Mumbai's hunt for a Ranji title now extends to its seventh year, but the foundation has been laid for a bright future. These were the thoughts of head coach Amol Muzumdar
as he sat down to reflect on his maiden season in-charge.
Mumbai's white-ball season had been disappointing, to state it mildly, with the team failing to make it through to the knockouts of both competitions. In the Vijay Hazare Trophy
, the 50-over competition, Mumbai finished last in Group B with a solitary win in five games. In the Syed Mushtaq Ali Trophy
, the domestic T20 tournament, they fared slightly better with three wins, but couldn't get past the group stage again. Come the red-ball event, there was growing pressure from both within and the outside to deliver results.
While they couldn't win their 42nd title, Muzumdar felt the tournament provided a glimpse of what they could deliver going forward.
"It's been exciting ever since I took over last June," he said after losing the final to Madhya Pradesh
on Sunday. "I'm very proud of these young boys. We're watching the generation-next of Mumbai cricket and a little dose of it was provided this season. The future looks bright and I'm excited about it.
"When I took over in June 2021, I was only focused on improving and getting back on track
as far as red-ball cricket was concerned. That was the basis of the foundation we laid last July-August.
"We hadn't qualified for a Ranji final since 2016-17
, so that was one thing that was told by the MCA and the others around Mumbai cricket. Had we won, that would've come true, but at the same time, we're back on track with a young side. It's the next generation, they all have unbelievable talent and we need to just show them the direction."
Come the big final, Mumbai had most things going their way. Sarfaraz Khan
was in the form of his life
, having racked up over 900 runs already. Yashasvi Jaiswal
had struck back-to-back centuries in the quarter-final
and the semi-final
. Left-arm spinner Shams Mulani
had picked up 37 wickets. Then they had the experience of Dhawal Kulkarni to bank on in the pace department. In short, Muzumdar said, "all bases were covered," and it was just a matter of one determined team toppling them in key moments.

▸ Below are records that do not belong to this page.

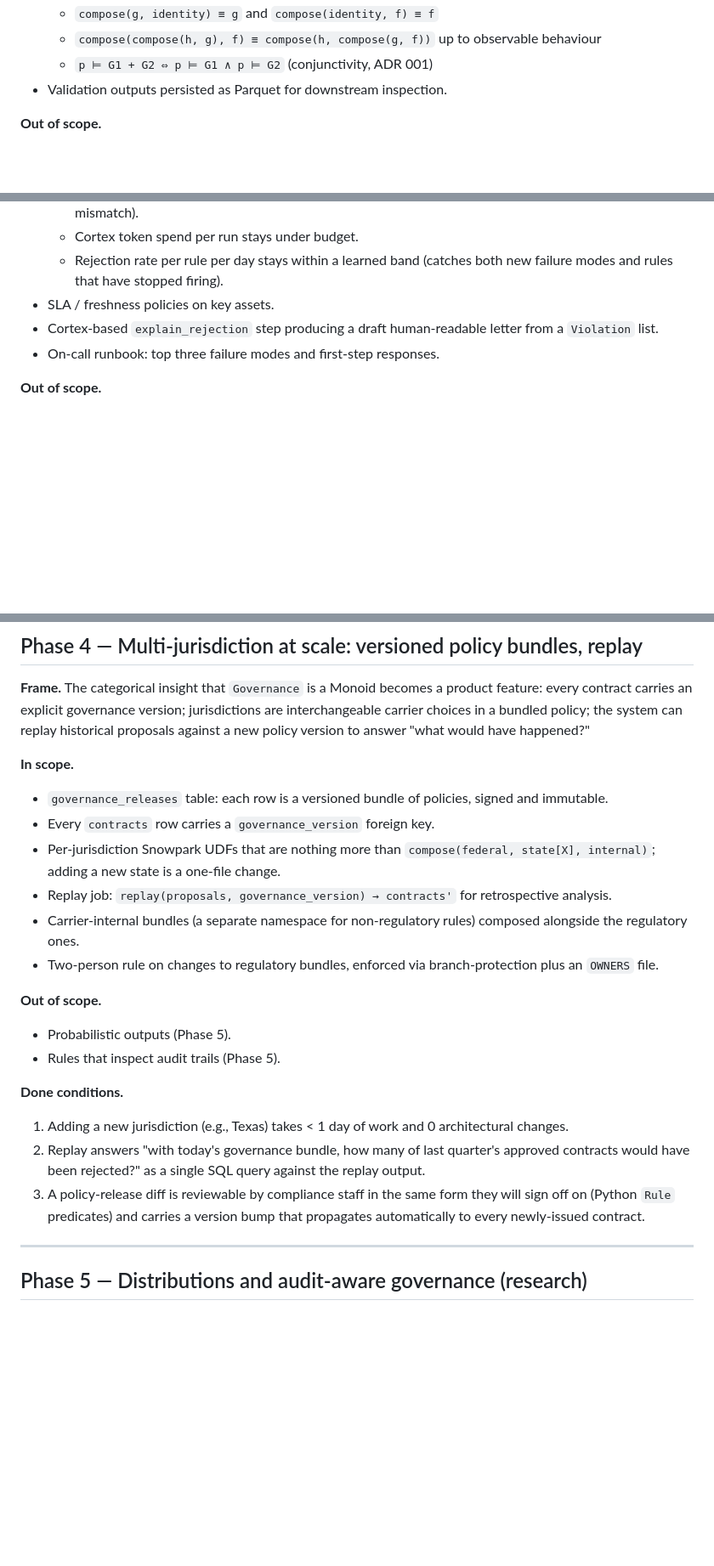
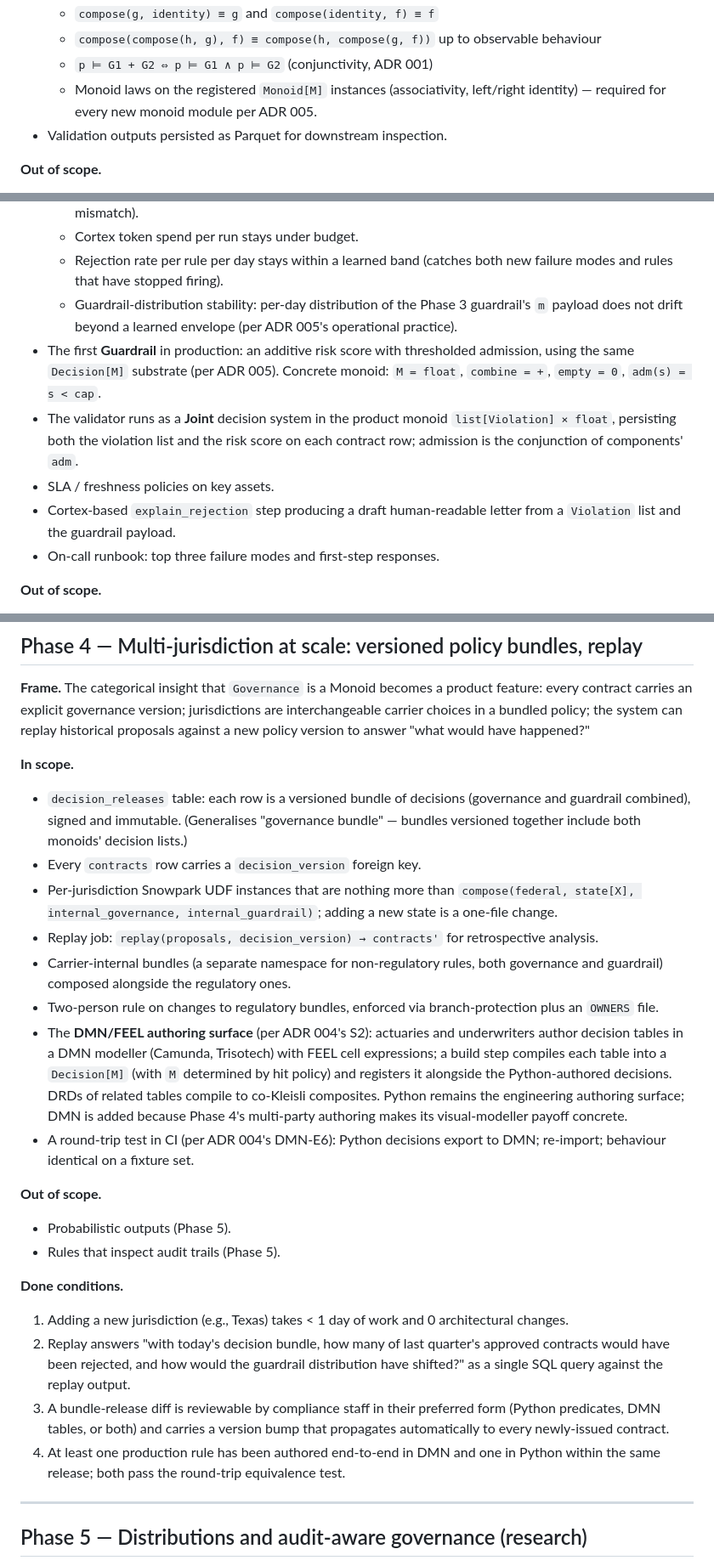
Before and after one commit to soulstrop/categorical-insurance, a Markdown page: docs/PHASES.md, 3 parts joined by grey strips. Shown at 85% size. GitHub-like rendering; blank space fills up the shorter version.

```diff
--- a/docs/PHASES.md
+++ b/docs/PHASES.md
@@ -84,6 +91,9 @@ governance composition).
   * `compose(compose(h, g), f) ≡ compose(h, compose(g, f))` up to
     observable behaviour
   * `p ⊨ G1 + G2 ⇔ p ⊨ G1 ∧ p ⊨ G2` (conjunctivity, ADR 001)
+  * Monoid laws on the registered `Monoid[M]` instances
+    (associativity, left/right identity) — required for every new
+    monoid module per ADR 005.
 * Validation outputs persisted as Parquet for downstream
   inspection.
 
@@ -173,9 +189,21 @@ the Dagster UI.
   * Rejection rate per rule per day stays within a learned band
     (catches both new failure modes and rules that have stopped
     firing).
+  * Guardrail-distribution stability: per-day distribution of the
+    Phase 3 guardrail's `m` payload does not drift beyond a
+    learned envelope (per ADR 005's operational practice).
+* The first **Guardrail** in production: an additive risk score
+  with thresholded admission, using the same `Decision[M]`
+  substrate (per ADR 005). Concrete monoid:
+  `M = float`, `combine = +`, `empty = 0`, `adm(s) = s < cap`.
+* The validator runs as a **Joint** decision system in the product
+  monoid `list[Violation] × float`, persisting both the violation
+  list and the risk score on each contract row; admission is the
+  conjunction of components' `adm`.
 * SLA / freshness policies on key assets.
 * Cortex-based `explain_rejection` step producing a draft
-  human-readable letter from a `Violation` list.
+  human-readable letter from a `Violation` list and the guardrail
+  payload.
 * On-call runbook: top three failure modes and first-step
   responses.
 
@@ -204,20 +232,33 @@ proposals against a new policy version to answer "what would have
 happened?"
 
 **In scope.**
-* `governance_releases` table: each row is a versioned bundle of
-  policies, signed and immutable.
-* Every `contracts` row carries a `governance_version` foreign
-  key.
-* Per-jurisdiction Snowpark UDFs that are nothing more than
-  `compose(federal, state[X], internal)`; adding a new state is a
-  one-file change.
+* `decision_releases` table: each row is a versioned bundle of
+  decisions (governance and guardrail combined), signed and
+  immutable. (Generalises "governance bundle" — bundles
+  versioned together include both monoids' decision lists.)
+* Every `contracts` row carries a `decision_version` foreign key.
+* Per-jurisdiction Snowpark UDF instances that are nothing more
+  than `compose(federal, state[X], internal_governance,
+  internal_guardrail)`; adding a new state is a one-file change.
 * Replay job:
-  `replay(proposals, governance_version) → contracts'` for
+  `replay(proposals, decision_version) → contracts'` for
   retrospective analysis.
-* Carrier-internal bundles (a separate namespace for non-regulatory
-  rules) composed alongside the regulatory ones.
+* Carrier-internal bundles (a separate namespace for
+  non-regulatory rules, both governance and guardrail) composed
+  alongside the regulatory ones.
 * Two-person rule on changes to regulatory bundles, enforced via
   branch-protection plus an `OWNERS` file.
+* The **DMN/FEEL authoring surface** (per ADR 004's S2): actuaries
+  and underwriters author decision tables in a DMN modeller
+  (Camunda, Trisotech) with FEEL cell expressions; a build step
+  compiles each table into a `Decision[M]` (with `M` determined
+  by hit policy) and registers it alongside the
+  Python-authored decisions. DRDs of related tables compile to
+  co-Kleisli composites. Python remains the engineering authoring
+  surface; DMN is added because Phase 4's multi-party authoring
+  makes its visual-modeller payoff concrete.
+* A round-trip test in CI (per ADR 004's DMN-E6): Python decisions
+  export to DMN; re-import; behaviour identical on a fixture set.
 
 **Out of scope.**
 * Probabilistic outputs (Phase 5).
@@ -226,13 +267,17 @@ happened?"
 **Done conditions.**
 1. Adding a new jurisdiction (e.g., Texas) takes < 1 day of work
    and 0 architectural changes.
-2. Replay answers "with today's governance bundle, how many of
-   last quarter's approved contracts would have been rejected?"
-   as a single SQL query against the replay output.
-3. A policy-release diff is reviewable by compliance staff in the
-   same form they will sign off on (Python `Rule` predicates) and
-   carries a version bump that propagates automatically to every
-   newly-issued contract.
+2. Replay answers "with today's decision bundle, how many of last
+   quarter's approved contracts would have been rejected, and how
+   would the guardrail distribution have shifted?" as a single
+   SQL query against the replay output.
+3. A bundle-release diff is reviewable by compliance staff in
+   their preferred form (Python predicates, DMN tables, or both)
+   and carries a version bump that propagates automatically to
+   every newly-issued contract.
+4. At least one production rule has been authored end-to-end in
+   DMN and one in Python within the same release; both pass the
+   round-trip equivalence test.
 
 ---
 
```
Also changed, not shown: other parts of docs/PHASES.md (+32 -11 lines), docs/adr/005-governance-vs-guardrails.md (added, +179 -0 lines).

"It was all bases covered coming into the final," Muzumdar said. "In the bowling especially, we had the experience of Dhawal, the pace of Tushar [Deshpande], who is a slippery customer. Mohit [Avasthi] is young and exuberant. Then a left-arm spinner in great form. We had Tanush Kotian, an exciting offspinner. I think just the one day [the third day
] didn't go our way, it hasn't happened that we have failed to pick up wickets across lengthy periods. It was a terrific performance till the finals."
Muzumdar was particularly pleased about how Mumbai bounced back at different stages this season despite the hard knocks. Their inability to pick up one final wicket to beat Saurashtra in their opening game
could have gone against them. In their second match
, they bounced back from being shot out for 163 in the first innings to beat Goa by 119 runs. In their final game
, they were in a must-win situation against Odisha, because Saurashtra too were eyeing the lone qualification spot from the group, and Mumbai went through. Muzumdar pointed to these results to explain how the gap had narrowed down among the teams.
"There are no small teams anymore," he said. "In fact, it's a little bit of a push for the bigger teams like Karnataka, Mumbai, and Delhi to push themselves to the next level. There was tough competition in the league phase. It was brilliant [that the Ranji Trophy was going] because at one stage I felt we were personally going to lose out on another year.
"We went to Kolkata for the league phase on January 3 and then the third Covid wave hit on January 5. We were pushed back to Mumbai. But credit to the BCCI for organising the league phase before the IPL and the knockouts in Bangalore, where there's less chance of rain in June. To give opportunities to so many of India's aspiring cricketers, credit to the BCCI for that. The Ranji Trophy is crucial, it's the basis of Indian cricket, so to get it going was great to see."